LOS ANGELES Passengers were evacuated by inflatable chutes Tuesday after a Honolulu-bound airliner made an emergency landing at Los Angeles International Airport because someone smelled smoke in the cabin.
No sign of fire was found on the aircraft.
Six passengers, including a child, were treated for bumps, bruises and other minor injuries, city fire spokesman Brian Humphrey said.
American Airlines Flight 31 to Honolulu, carrying 188 passengers and six crew members, took off from the airport at 8:48 a.m., American spokesman Tim Smith said.
A short time later, the pilot decided to turn back.
"They had some type of smoke or odor in the cabin," Smith said.
The Boeing 757 landed about 57 minutes later and "the captain elected to declare an emergency and get everybody out of the aircraft via the slides," Smith said.
The passengers were to be placed on another plane to Hawaii but it was unclear how long they would have to wait, Smith said.
Fire crews using thermal imaging cameras scanned the cabin and cargo hold "and thus far found no evidence of an active fire," Humphrey said.
He said the airline, the National Transportation and Safety Board and the Federal Aviation Administration will investigate.
FAA spokesman Ian Gregor said he could not recall the last time an aircraft had to deploy evacuation chutes at the airport.
"You hear from time to time about planes returning to airports because an indicator light went on, but it's pretty rare that they actually deploy chutes," he said. "That's essentially up to the pilot, who makes the call based on the particular circumstance he or she faced."
Smith said one reason the pilot deployed the chutes was the aircraft was totally full of passengers.
The American flight landed as fire crews were preparing for a publicity event at the airport.
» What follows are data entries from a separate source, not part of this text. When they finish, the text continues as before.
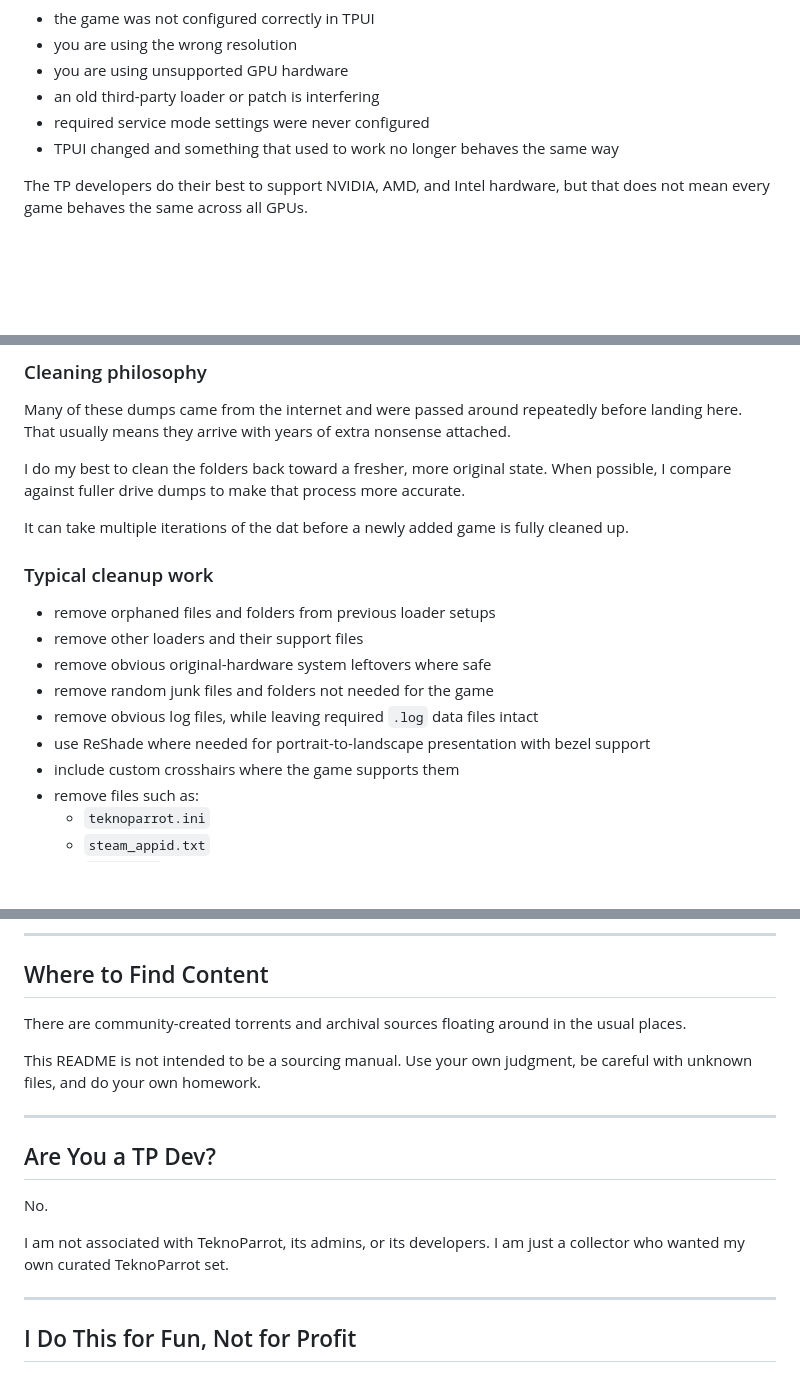
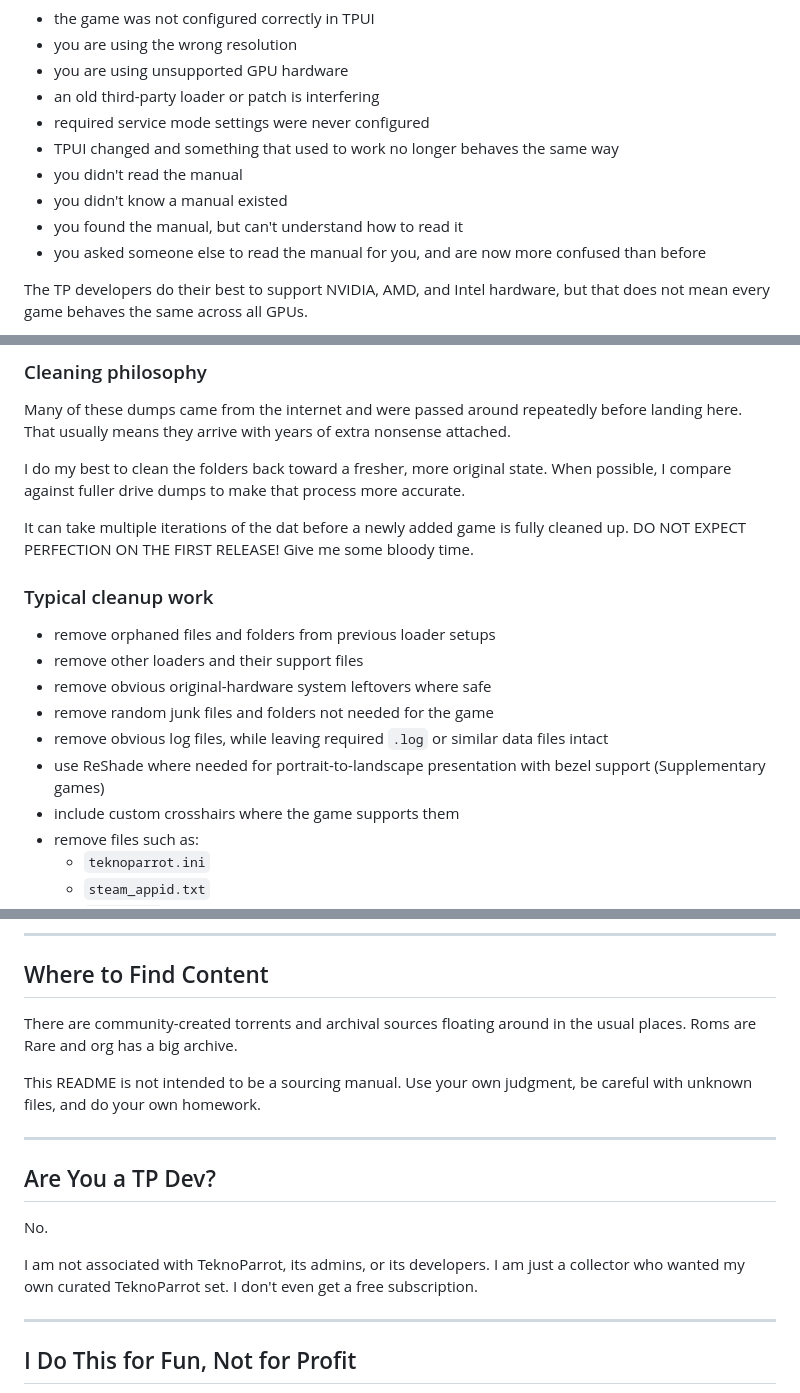
Before and after one commit to Eggmansworld/TeknoParrot, a Markdown page: README.md, 3 parts joined by grey strips. Rendered like a GitHub page; blank space fills up the shorter version.

```diff
--- a/README.md
+++ b/README.md
@@ -364,6 +368,10 @@ Common causes include:
 - an old third-party loader or patch is interfering
 - required service mode settings were never configured
 - TPUI changed and something that used to work no longer behaves the same way
+- you didn't read the manual
+- you didn't know a manual existed
+- you found the manual, but can't understand how to read it
+- you asked someone else to read the manual for you, and are now more confused than before
 
 The TP developers do their best to support NVIDIA, AMD, and Intel hardware, but that does not mean every game behaves the same across all GPUs.
 
@@ -512,7 +520,7 @@ Many of these dumps came from the internet and were passed around repeatedly bef
 
 I do my best to clean the folders back toward a fresher, more original state. When possible, I compare against fuller drive dumps to make that process more accurate.
 
-It can take multiple iterations of the dat before a newly added game is fully cleaned up.
+It can take multiple iterations of the dat before a newly added game is fully cleaned up. DO NOT EXPECT PERFECTION ON THE FIRST RELEASE!  Give me some bloody time.
 
 ### Typical cleanup work
 
@@ -520,8 +528,8 @@ It can take multiple iterations of the dat before a newly added game is fully cl
 - remove other loaders and their support files
 - remove obvious original-hardware system leftovers where safe
 - remove random junk files and folders not needed for the game
-- remove obvious log files, while leaving required `.log` data files intact
-- use ReShade where needed for portrait-to-landscape presentation with bezel support
+- remove obvious log files, while leaving required `.log` or similar data files intact
+- use ReShade where needed for portrait-to-landscape presentation with bezel support (Supplementary games)
 - include custom crosshairs where the game supports them
 - remove files such as:
   - `teknoparrot.ini`
@@ -575,7 +583,7 @@ If you are looking for the **Incredible Technologies Super Easy Universal Setup
 
 ## Where to Find Content
 
-There are community-created torrents and archival sources floating around in the usual places.
+There are community-created torrents and archival sources floating around in the usual places. Roms are Rare and org has a big archive.
 
 This README is not intended to be a sourcing manual. Use your own judgment, be careful with unknown files, and do your own homework.
 
@@ -587,7 +595,7 @@ This README is not intended to be a sourcing manual. Use your own judgment, be c
 
 No.
 
-I am not associated with TeknoParrot, its admins, or its developers. I am just a collector who wanted my own curated TeknoParrot set.
+I am not associated with TeknoParrot, its admins, or its developers. I am just a collector who wanted my own curated TeknoParrot set. I don't even get a free subscription.
 
 ---
 
```
Also changed, not shown: other parts of README.md (+8 -4 lines).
Fire trucks were supposed to spray streams of water to welcome an Airbus A380 the world's largest jetliner flown by Emirates Airlines.The American emergency landing delayed the Emirates flight for about 45 minutes, and the water cannon ceremony was scrapped, said Erin Franklin, a publicist for the event.
Associated Press writers Daisy Nguyen, Jeff Wilson and Christina Hoag contributed to this report in Los Angeles.